Also there’s this feeling I get when I wake up in the morning. It’s an instant thing. Either the character I just wrote about did something that works and furthers the plot, or they didn’t. At which point I get this sinking feeling and know that somewhere I went astray and I should rework the plot into something better. This process continues. I’ve thought about this a lot and come to the understanding that this changeover state from sleep to waking, from dream to waking, is a time when we are closer to the subconscious. The subconscious knows and is accessible to more intuitive understanding of the whole than our waking state brains are. In those moments of lucidity we are connected to something higher than our individual selves, something closer to our pool of archetypes, upon which we can draw and upon which all great stories are based.
I keep bits or pad of paper wherever I go, getting the ideas down as soon as they come. They are easily lost if I don’t. Usually I have about 4 or 5 stories on the go at any one time. The worst is to have no ideas to fall back on and have the urge to write, but a block.
Nor is there is anything worse than coming to a dead end with a story. I’ve learned to let go, know that somewhere down the road the story will all come together. Usually sooner rather than later, if I don’t push it too hard. The harder I force it, the slower it goes.
So, in recap, here are my techniques: I keep a file of rough ideas which keeps growing week to week. I get out on the bike into the fresh air and trees. I meditate a lot. I visualize the scenes, the action, the drama, the character relations and reactions as they unfold in real time in my mind’s eye. I also join critique groups to help me flesh out plots.
As for the editing process, it’s always at best a drawn out affair. Most writers can attest to that. I have less problems now than I used to, being more diligent about fleshing out a plot outline...with beginning, middle, end, before committing to any writing. Painful reworkings in the past have taught me to avoid the temptation of ‘diving right in’ before having a working plan from the beginning. Fun yes, but a nightmare in not taking into account the overall picture.
Lastly but not leastly, ideas never happen through staring at a blank screen.
And second to lastly, I’d like to mention the power of ‘mixing it up’, not always writing the same scene or story, or in the same genre. For example, the last project I did was a sword and sorcery fantasy, now it’s on to a SF horror. It forces me to switch gears. Different settings, different characters, different premises, it keeps it fresh. Also it’s more challenging.

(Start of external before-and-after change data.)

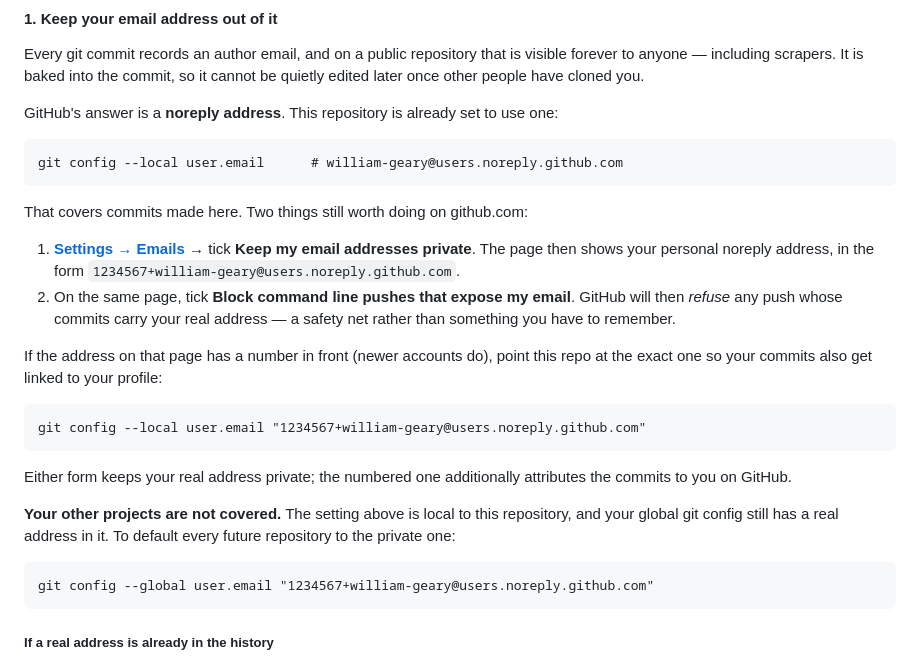
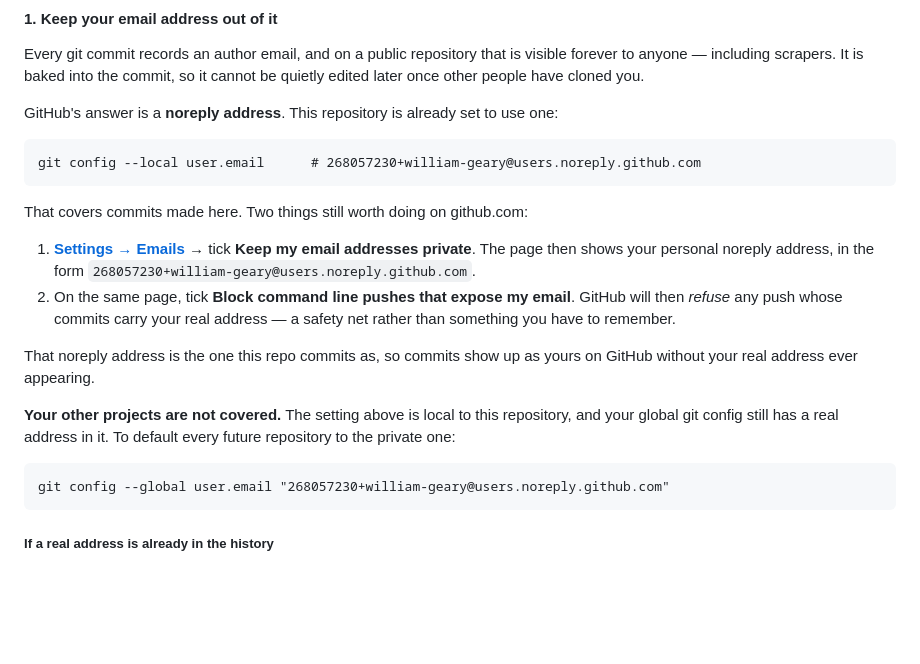
Before and after one commit to william-geary/card-centering-grader, a Markdown page: docs/RELEASING.md, the part around the change. Rendered like a GitHub page; blank space fills up the shorter version.

Commit message:
Use the account noreply address in the setup docs
Co-Authored-By: Claude Opus 5 <noreply@anthropic.com>

````diff
--- a/docs/RELEASING.md
+++ b/docs/RELEASING.md
@@ -70,34 +70,27 @@ GitHub's answer is a **noreply address**. This repository is already set to use
 one:
 
 ```
-git config --local user.email      # william-geary@users.noreply.github.com
+git config --local user.email      # 268057230+william-geary@users.noreply.github.com
 ```
 
 That covers commits made here. Two things still worth doing on github.com:
 
 1. **[Settings → Emails](https://github.com/settings/emails)** → tick
    **Keep my email addresses private**. The page then shows your personal
-   noreply address, in the form `1234567+william-geary@users.noreply.github.com`.
+   noreply address, in the form `268057230+william-geary@users.noreply.github.com`.
 2. On the same page, tick **Block command line pushes that expose my email**.
    GitHub will then *refuse* any push whose commits carry your real address —
    a safety net rather than something you have to remember.
 
-If the address on that page has a number in front (newer accounts do), point
-this repo at the exact one so your commits also get linked to your profile:
-
-```
-git config --local user.email "1234567+william-geary@users.noreply.github.com"
-```
-
-Either form keeps your real address private; the numbered one additionally
-attributes the commits to you on GitHub.
+That noreply address is the one this repo commits as, so commits show up as
+yours on GitHub without your real address ever appearing.
 
 **Your other projects are not covered.** The setting above is local to this
 repository, and your global git config still has a real address in it. To
 default every future repository to the private one:
 
 ```
-git config --global user.email "1234567+william-geary@users.noreply.github.com"
+git config --global user.email "268057230+william-geary@users.noreply.github.com"
 ```
 
 ##### If a real address is already in the history
````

These are all tools help keep the channel nourished—that and working hard at it. It’s also a matter of affirmation. For example, If I think I can do it, then I can. If I think I can’t, it’s something’s too hard, or out of my reach or too ambitious or pretentious then I probably won’t be able to pull it off. But If I say, ‘yes I can do it’, and even write one sentence of a plot outline to an ‘unreachable’ story, then I’m one sentence closer to manifesting that opus. Again trite, but it something that’s so basic as to work. This blog article, for example, was written in all one go in a few hours, but only after I thought about it for a week, collected my ideas, and then spit it out in one go, knowing it would manifest seamlessly and not only be something important I had to say but of benefit to others.
What’s your creative process?